[Your goal]:
Check each line of the entries below for the word "alexbilbie", and copy the lines that have it.

[Before-and-after page screenshots]
┄┄┄┄┄┄┄┄┄┄┄┄┄┄┄┄┄┄┄┄
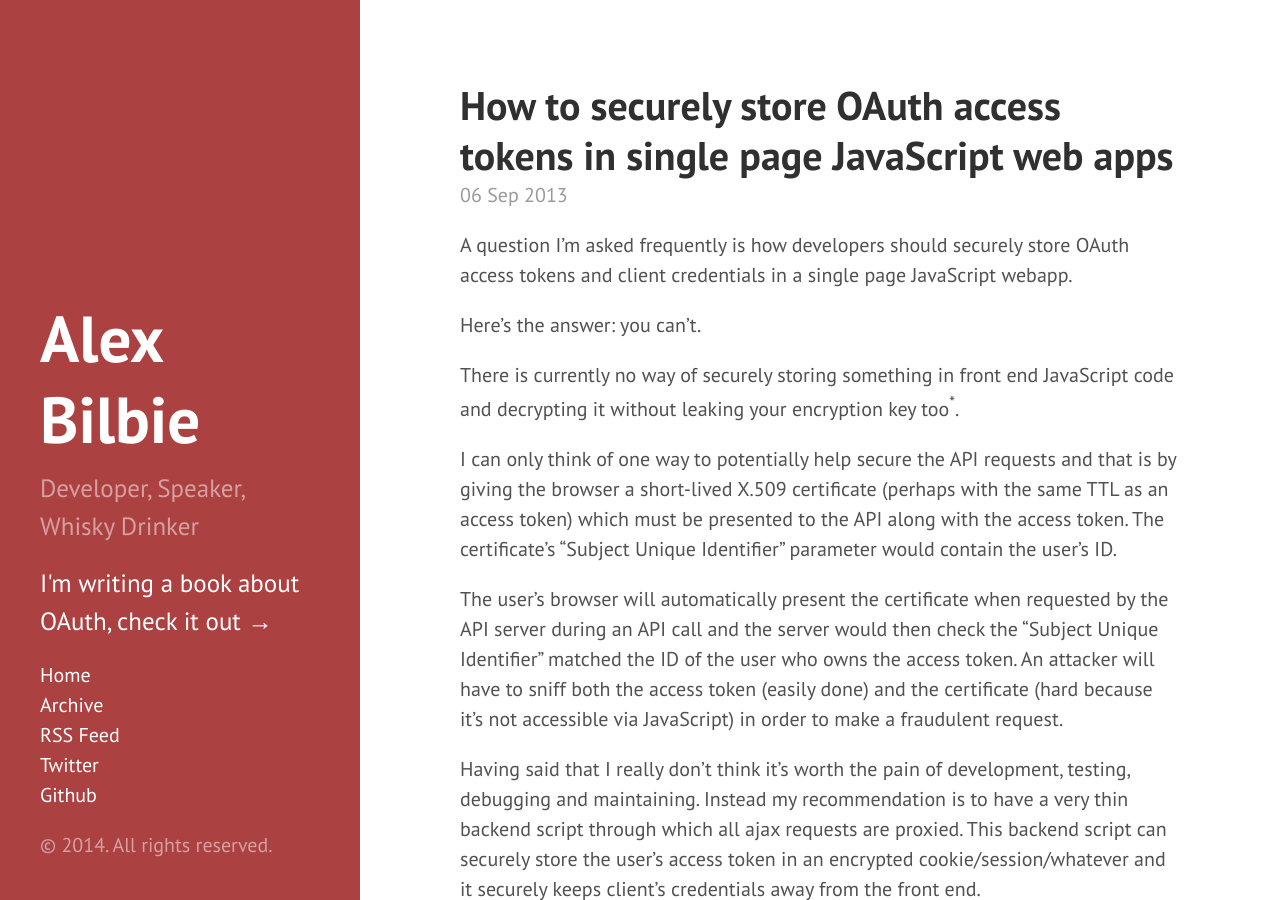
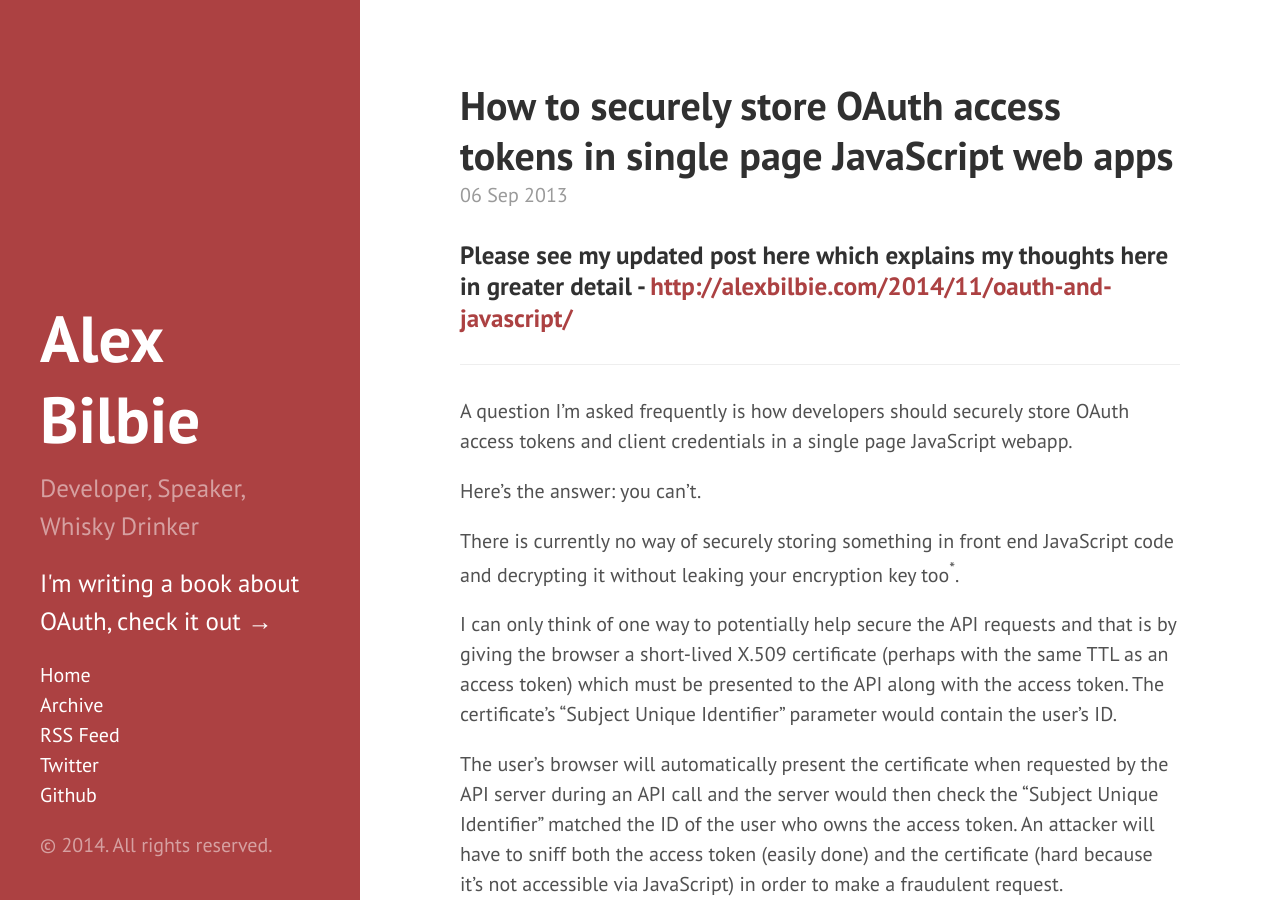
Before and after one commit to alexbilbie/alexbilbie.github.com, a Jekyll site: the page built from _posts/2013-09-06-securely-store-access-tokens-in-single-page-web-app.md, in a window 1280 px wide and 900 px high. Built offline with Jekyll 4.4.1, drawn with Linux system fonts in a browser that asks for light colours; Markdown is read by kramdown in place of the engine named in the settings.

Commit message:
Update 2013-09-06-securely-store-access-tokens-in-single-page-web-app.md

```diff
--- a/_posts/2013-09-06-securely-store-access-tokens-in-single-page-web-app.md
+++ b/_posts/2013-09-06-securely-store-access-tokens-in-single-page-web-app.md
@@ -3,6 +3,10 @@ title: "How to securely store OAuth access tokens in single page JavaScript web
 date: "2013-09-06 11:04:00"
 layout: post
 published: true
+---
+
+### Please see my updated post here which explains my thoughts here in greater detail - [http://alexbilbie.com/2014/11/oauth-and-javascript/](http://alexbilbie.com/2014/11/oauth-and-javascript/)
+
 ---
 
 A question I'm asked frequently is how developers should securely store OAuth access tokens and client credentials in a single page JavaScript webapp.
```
┄┄┄┄┄┄┄┄┄┄┄┄┄┄┄┄┄┄┄┄
[Result for this exercise]:
Before and after one commit to alexbilbie/alexbilbie.github.com, a Jekyll site: the page built from _posts/2013-09-06-securely-store-access-tokens-in-single-page-web-app.md, in a window 1280 px wide and 900 px high. Built offline with Jekyll 4.4.1, drawn with Linux system fonts in a browser that asks for light colours; Markdown is read by kramdown in place of the engine named in the settings.
+### Please see my updated post here which explains my thoughts here in greater detail - [http://alexbilbie.com/2014/11/oauth-and-javascript/](http://alexbilbie.com/2014/11/oauth-and-javascript/)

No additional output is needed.